Surfing sofas and other ideals by John Lightfoot Greiner

The sofa at the end of the hallway is a video projection that's part of a larger installation by John Lightfoot Greiner
The sofa at the end of the hallway is a video projection that’s part of a larger installation by John Lightfoot Greiner

I didn’t take off my shoes when I saw the sand. It covers the floor of a long, narrowing hallway that ends in a pink/lavendar glow of light, in one of John Lightfoot Greiner’s installation at Flux Space. Down where the glowing is, a sharp left turn reveals a sofa projected on the wall, bouncing up and down. (I could swear the sofa was a generic orange-brown, the sort of color you see in some student living space, but my camera read it as pink!?)

I have no idea about the point of all this, but it made me laugh and offered a feeling of discovery and pleasure and the perfect seashore cabana on the beach. Unfortunately, like the summer, the exhibit’s time is over.

John Lightfoot Greiner
John Lightfoot Greiner’s doll-house size sofas in a box

The installation is one of four (or five, depending on how you count them) pieces that Greiner had installed at Flux. The others were also about furniture. Grids of multiple tiny sofas, multiple little wooden chairs with a cloth draped on each, a single webbed beach chair on a pedestal, also with a drape, and a single bench.

I do not get the obsession, but somehow enjoyed them all. The best was the first, however, with its long corridor to a place where the furniture has lost its function and become an image surfing invisible waves.

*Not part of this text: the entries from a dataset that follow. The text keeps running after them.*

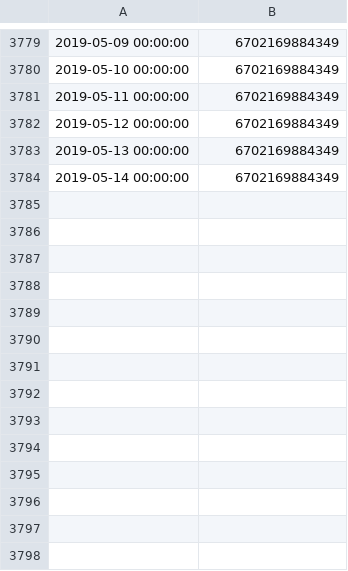
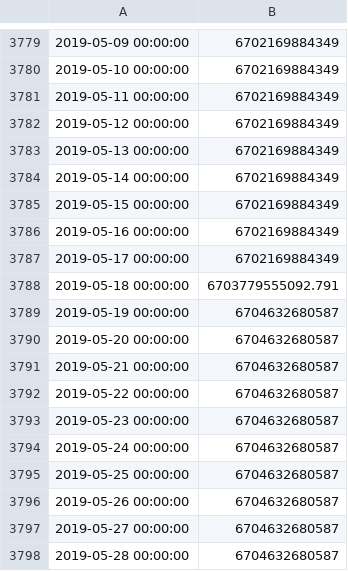
Before and after one commit to EAAL/Bitcoin, a CSV file: difficulty.csv, drawn as a sheet; only a part is shown, gaps mark what is left out; the diff names each change by its address in the sheet, - before the commit and + after, or states it on an @@ line.

```diff
--- a/difficulty.csv
+++ b/difficulty.csv
+row 3785: 2019-05-15 00:00:00 | 6702169884349
+row 3786: 2019-05-16 00:00:00 | 6702169884349
+row 3787: 2019-05-17 00:00:00 | 6702169884349
+row 3788: 2019-05-18 00:00:00 | 6703779555092.791
+row 3789: 2019-05-19 00:00:00 | 6704632680587
+row 3790: 2019-05-20 00:00:00 | 6704632680587
+row 3791: 2019-05-21 00:00:00 | 6704632680587
+row 3792: 2019-05-22 00:00:00 | 6704632680587
+row 3793: 2019-05-23 00:00:00 | 6704632680587
+row 3794: 2019-05-24 00:00:00 | 6704632680587
+row 3795: 2019-05-25 00:00:00 | 6704632680587
+row 3796: 2019-05-26 00:00:00 | 6704632680587
+row 3797: 2019-05-27 00:00:00 | 6704632680587
+row 3798: 2019-05-28 00:00:00 | 6704632680587
```
Also changed, not shown: hash-rate.csv, market-price.csv, 3 other files.
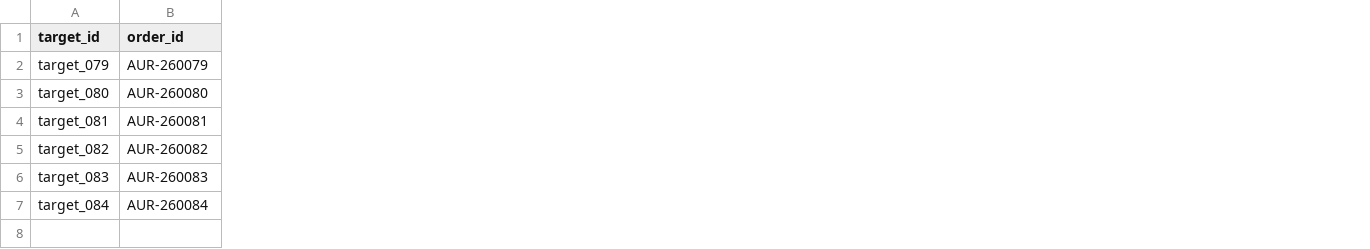
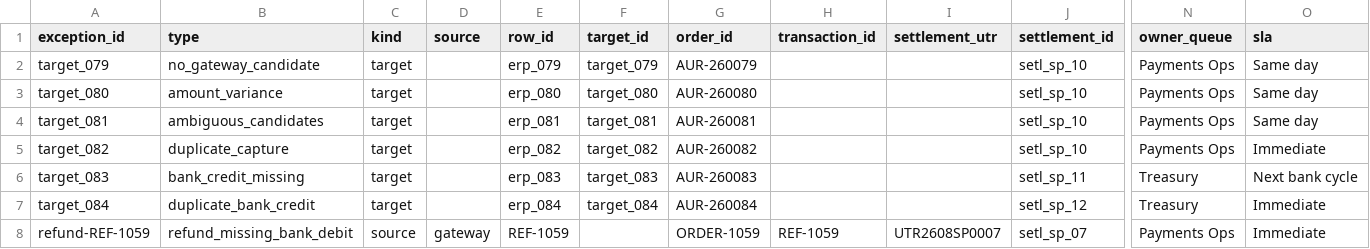
Before and after one commit to Taraka-Abhinav/SettleProof, a CSV file: artifacts/exceptions.csv, drawn as a sheet; only a part is shown, gaps mark what is left out; rows hold the shown columns only; the diff names each change by its address in the sheet, - before the commit and + after, or states it on an @@ line.

```diff
--- a/artifacts/exceptions.csv
+++ b/artifacts/exceptions.csv
+column A (exception_id), rows 2-7: target_079 | target_080 | target_081 | target_082 | target_083 | target_084
+column B (type), rows 2-7: no_gateway_candidate | amount_variance | ambiguous_candidates | duplicate_capture | bank_credit_missing | duplicate_bank_credit
+column C (kind), rows 2-7: all target
+column D (source), empty
+column E (row_id), rows 2-7: erp_079 | erp_080 | erp_081 | erp_082 | erp_083 | erp_084
+column H (transaction_id), empty
+column I (settlement_utr), empty
+column J (settlement_id), rows 2-7: setl_sp_10 | setl_sp_10 | setl_sp_10 | setl_sp_10 | setl_sp_11 | setl_sp_12
+column N (owner_queue), rows 2-7: Payments Ops | Payments Ops | Payments Ops | Payments Ops | Treasury | Treasury
+column O (sla), rows 2-7: Same day | Same day | Same day | Immediate | Next bank cycle | Immediate
+row 8: refund-REF-1059 | refund_missing_bank_debit | source | gateway | REF-1059 |  | ORDER-1059 | REF-1059 | UTR2608SP0007 | setl_sp_07 | Payments Ops | Immediate
```
Also changed, not shown: 25 other files.
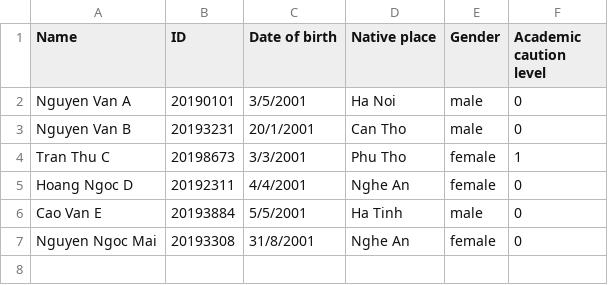
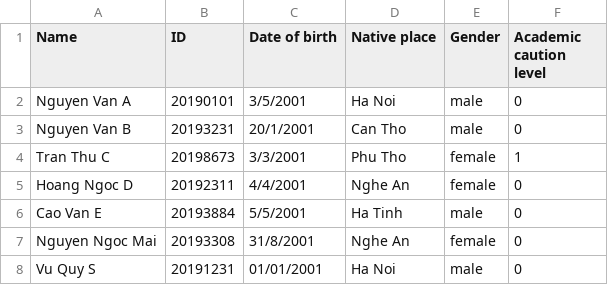
Before and after one commit to truong2710-cyber/Student-Management-System, a CSV file: data/basic_data.csv, drawn as a sheet.

```diff
--- a/data/basic_data.csv
+++ b/data/basic_data.csv
@@ -7 +7,2 @@ Cao Van E,20193884,5/5/2001,Ha Tinh,male,0
 Nguyen Ngoc Mai,20193308,31/8/2001,Nghe An,female,0
+Vu Quy S,20191231,01/01/2001,Ha Noi,male,0
```
Also changed, not shown: data/register_data.csv, data/score.csv, 18 other files.
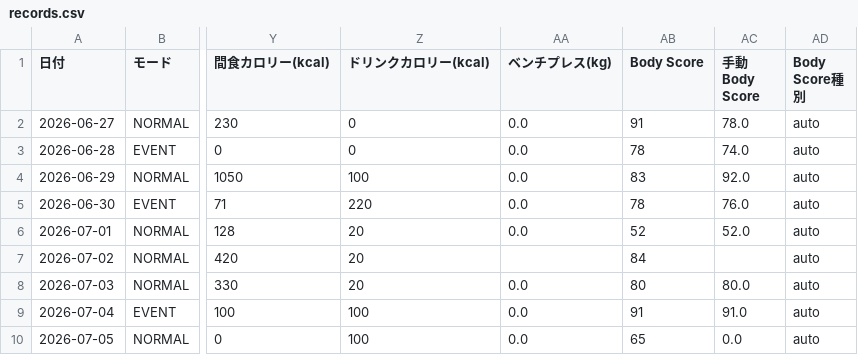
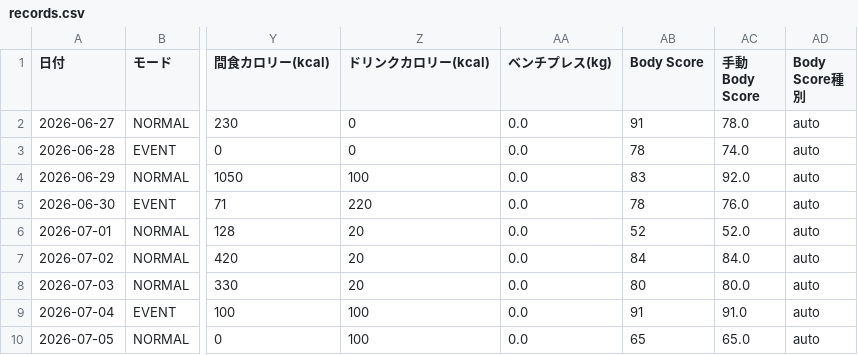
Before and after one commit to ZOEykyk/body-recomp-dashboard, a CSV file: records.csv, drawn as a sheet; only a part is shown, gaps mark what is left out; the diff names each change by its address in the sheet, - before the commit and + after, or states it on an @@ line.

Commit message:
Update records.csv from Streamlit app

```diff
--- a/records.csv
+++ b/records.csv
-AA7 (ベンチプレス(kg)): (empty)
+AA7 (ベンチプレス(kg)): 0.0
-AC7 (手動Body Score): (empty)
+AC7 (手動Body Score): 84.0
-AC10 (手動Body Score): 0.0
+AC10 (手動Body Score): 65.0
```
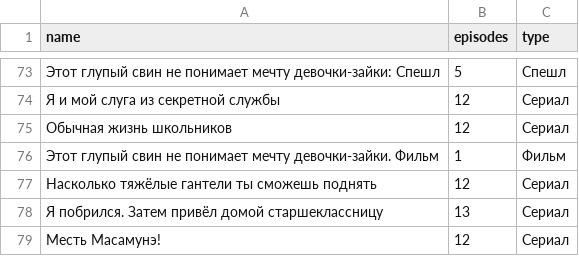
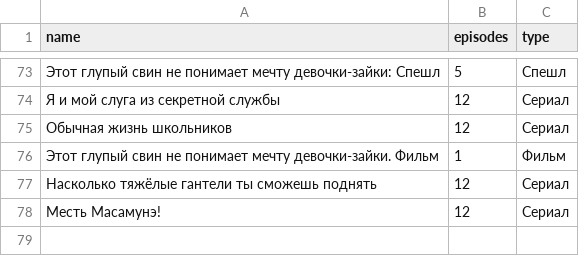
Before and after one commit to rprtr258/rprtr258.github.io, a CSV file: site/_data/towatch_list.csv, drawn as a sheet; only a part is shown, gaps mark what is left out.

```diff
--- a/site/_data/towatch_list.csv
+++ b/site/_data/towatch_list.csv
@@ -77,3 +77,2 @@ name,episodes,type
 Насколько тяжёлые гантели ты сможешь поднять,12,Сериал
-Я побрился. Затем привёл домой старшеклассницу,13,Сериал
 Месть Масамунэ!,12,Сериал
```
Also changed, not shown: site/_data/watched_list.csv.
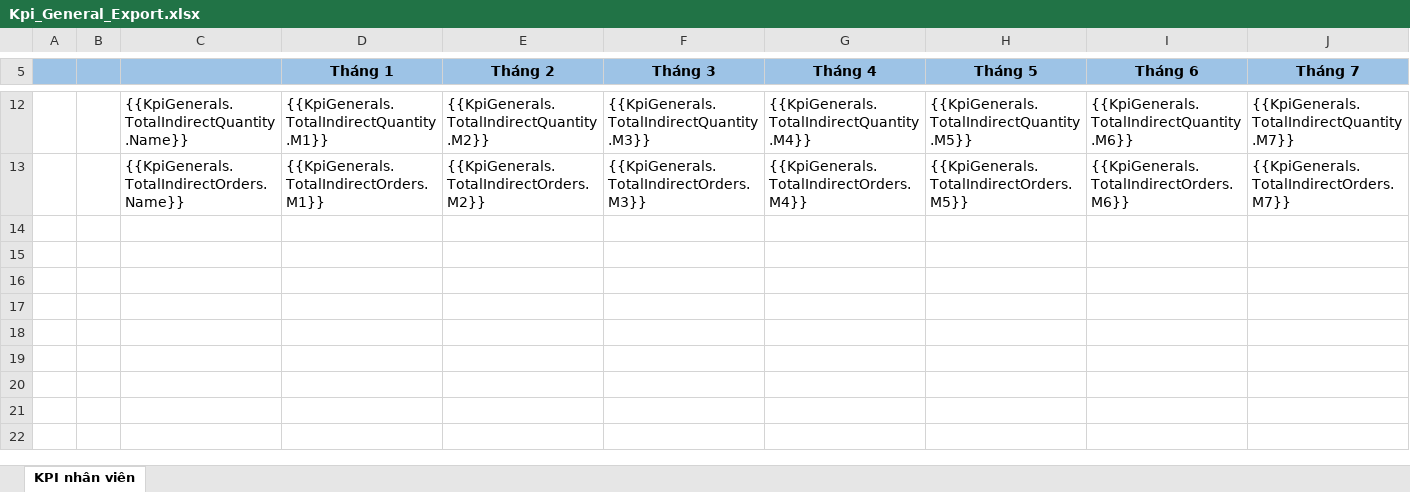
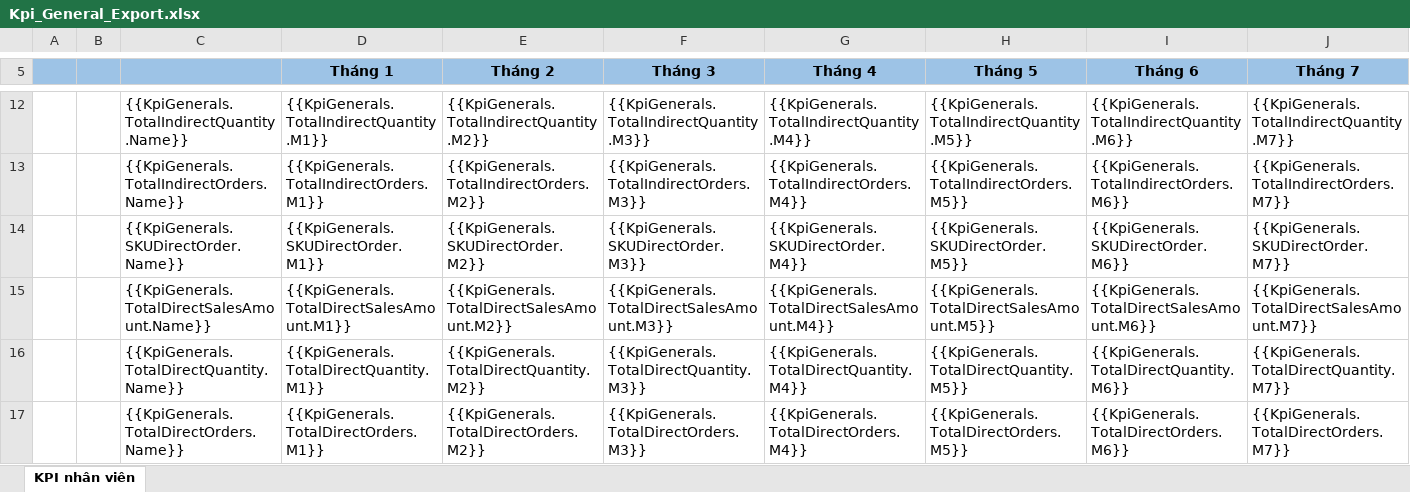
Before and after one commit to nguyenhoangnam123/DMS-CSharp, an Excel workbook: DMS/Templates/Kpi_General_Export.xlsx, sheet KPI nhân viên, drawn as a sheet; only a part is shown, gaps mark what is left out; values as stored, in another font and other column widths than the file's, no borders; rows hold the shown columns only; the diff names each change by its address in the sheet, - before the commit and + after, or states it on an @@ line.

```diff
--- a/DMS/Templates/Kpi_General_Export.xlsx (sheet KPI nhân viên)
+++ b/DMS/Templates/Kpi_General_Export.xlsx (sheet KPI nhân viên)
+row 14:  |  | {{KpiGenerals.SKUDirectOrder.Name}} | {{KpiGenerals.SKUDirectOrder.M1}} | {{KpiGenerals.SKUDirectOrder.M2}} | {{KpiGenerals.SKUDirectOrder.M3}} | {{KpiGenerals.SKUDirectOrder.M4}} | {{KpiGenerals.SKUDirectOrder.M5}} | {{KpiGenerals.SKUDirectOrder.M6}} | {{KpiGenerals.SKUDirectOrder.M7}}
+row 15:  |  | {{KpiGenerals.TotalDirectSalesAmount.Name}} | {{KpiGenerals.TotalDirectSalesAmount.M1}} | {{KpiGenerals.TotalDirectSalesAmount.M2}} | {{KpiGenerals.TotalDirectSalesAmount.M3}} | {{KpiGenerals.TotalDirectSalesAmount.M4}} | {{KpiGenerals.TotalDirectSalesAmount.M5}} | {{KpiGenerals.TotalDirectSalesAmount.M6}} | {{KpiGenerals.TotalDirectSalesAmount.M7}}
+row 16:  |  | {{KpiGenerals.TotalDirectQuantity.Name}} | {{KpiGenerals.TotalDirectQuantity.M1}} | {{KpiGenerals.TotalDirectQuantity.M2}} | {{KpiGenerals.TotalDirectQuantity.M3}} | {{KpiGenerals.TotalDirectQuantity.M4}} | {{KpiGenerals.TotalDirectQuantity.M5}} | {{KpiGenerals.TotalDirectQuantity.M6}} | {{KpiGenerals.TotalDirectQuantity.M7}}
+row 17:  |  | {{KpiGenerals.TotalDirectOrders.Name}} | {{KpiGenerals.TotalDirectOrders.M1}} | {{KpiGenerals.TotalDirectOrders.M2}} | {{KpiGenerals.TotalDirectOrders.M3}} | {{KpiGenerals.TotalDirectOrders.M4}} | {{KpiGenerals.TotalDirectOrders.M5}} | {{KpiGenerals.TotalDirectOrders.M6}} | {{KpiGenerals.TotalDirectOrders.M7}}
```
Also changed, not shown: DMS/Templates/Kpi_General.xlsx, DMS/Templates/Kpi_Item.xlsx, 7 other files.
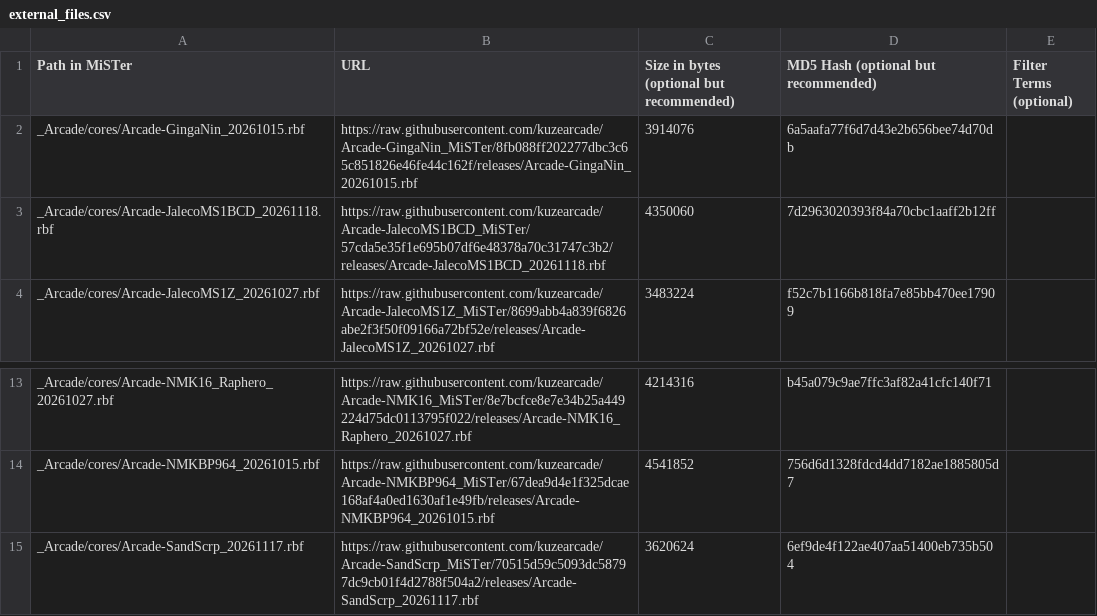
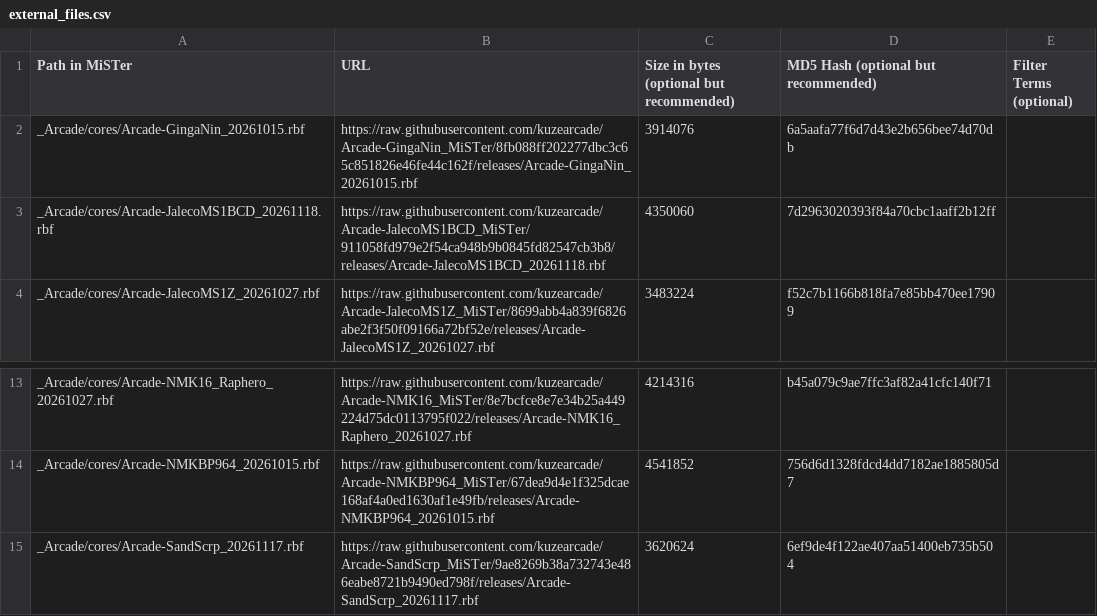
Before and after one commit to kuzearcade/kuzecores, a CSV file: external_files.csv, drawn as a sheet; only a part is shown, gaps mark what is left out.

```diff
--- a/external_files.csv
+++ b/external_files.csv
@@ -2,3 +2,3 @@ Path in MiSTer,URL,Size in bytes (optional but recommended),MD5 Hash (optional b
 _Arcade/cores/Arcade-GingaNin_20261015.rbf,https://raw.githubusercontent.com/kuzearcade/Arcade-GingaNin_MiSTer/8fb088ff202277dbc3c65c851826e46fe44c162f/releases/Arcade-GingaNin_20261015.rbf,3914076,6a5aafa77f6d7d43e2b656bee74d70db,
-_Arcade/cores/Arcade-JalecoMS1BCD_20261118.rbf,https://raw.githubusercontent.com/kuzearcade/Arcade-JalecoMS1BCD_MiSTer/57cda5e35f1e695b07df6e48378a70c31747c3b2/releases/Arcade-JalecoMS1BCD_20261118.rbf,4350060,7d2963020393f84a70cbc1aaff2b12ff,
+_Arcade/cores/Arcade-JalecoMS1BCD_20261118.rbf,https://raw.githubusercontent.com/kuzearcade/Arcade-JalecoMS1BCD_MiSTer/911058fd979e2f54ca948b9b0845fd82547cb3b8/releases/Arcade-JalecoMS1BCD_20261118.rbf,4350060,7d2963020393f84a70cbc1aaff2b12ff,
 _Arcade/cores/Arcade-JalecoMS1Z_20261027.rbf,https://raw.githubusercontent.com/kuzearcade/Arcade-JalecoMS1Z_MiSTer/8699abb4a839f6826abe2f3f50f09166a72bf52e/releases/Arcade-JalecoMS1Z_20261027.rbf,3483224,f52c7b1166b818fa7e85bb470ee17909,
@@ -14,2 +14,2 @@ _Arcade/cores/Arcade-NMK16_Raphero_20261027.rbf,https://raw.githubusercontent.co
 _Arcade/cores/Arcade-NMKBP964_20261015.rbf,https://raw.githubusercontent.com/kuzearcade/Arcade-NMKBP964_MiSTer/67dea9d4e1f325dcae168af4a0ed1630af1e49fb/releases/Arcade-NMKBP964_20261015.rbf,4541852,756d6d1328fdcd4dd7182ae1885805d7,
-_Arcade/cores/Arcade-SandScrp_20261117.rbf,https://raw.githubusercontent.com/kuzearcade/Arcade-SandScrp_MiSTer/70515d59c5093dc58797dc9cb01f4d2788f504a2/releases/Arcade-SandScrp_20261117.rbf,3620624,6ef9de4f122ae407aa51400eb735b504,
+_Arcade/cores/Arcade-SandScrp_20261117.rbf,https://raw.githubusercontent.com/kuzearcade/Arcade-SandScrp_MiSTer/9ae8269b38a732743e486eabe8721b9490ed798f/releases/Arcade-SandScrp_20261117.rbf,3620624,6ef9de4f122ae407aa51400eb735b504,
```
Also changed, not shown: 1 other file.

Greiner is one of the artists who now rents studio space at Art Making Machine Studios, which is part of the same complex as Flux. Joshua Kerner, one of the troika who created the place, said that Flux was going to try to bring in more artists from outside their own stable. (btw, two of the studios are now available).

Joshua Kerner
Joshua Kerner holding one of the firearms he is carving from styrofoam insulation. Some are pink; some are blue.

While I was talking to Kerner, he mentioned he was preparing work for an exhibit in Seattle’s Friesen Gallery, a group show from his residency program at Pilchuck last fall. I asked if he was going to be doing more work in glass, but he said he was not planning to stay medium specific.

His current work for the show is hardly glass. It’s styrofoam insulation material. He’s carving fire arms in pink and in blue. They look great and almost not menacing–but not quite. He was unsure if they would be in a pile or would hang, pointed toward viewers. Naturally, I was thinking about the murder rate in Philadelphia and the death toll in Iraq, and elsewhere.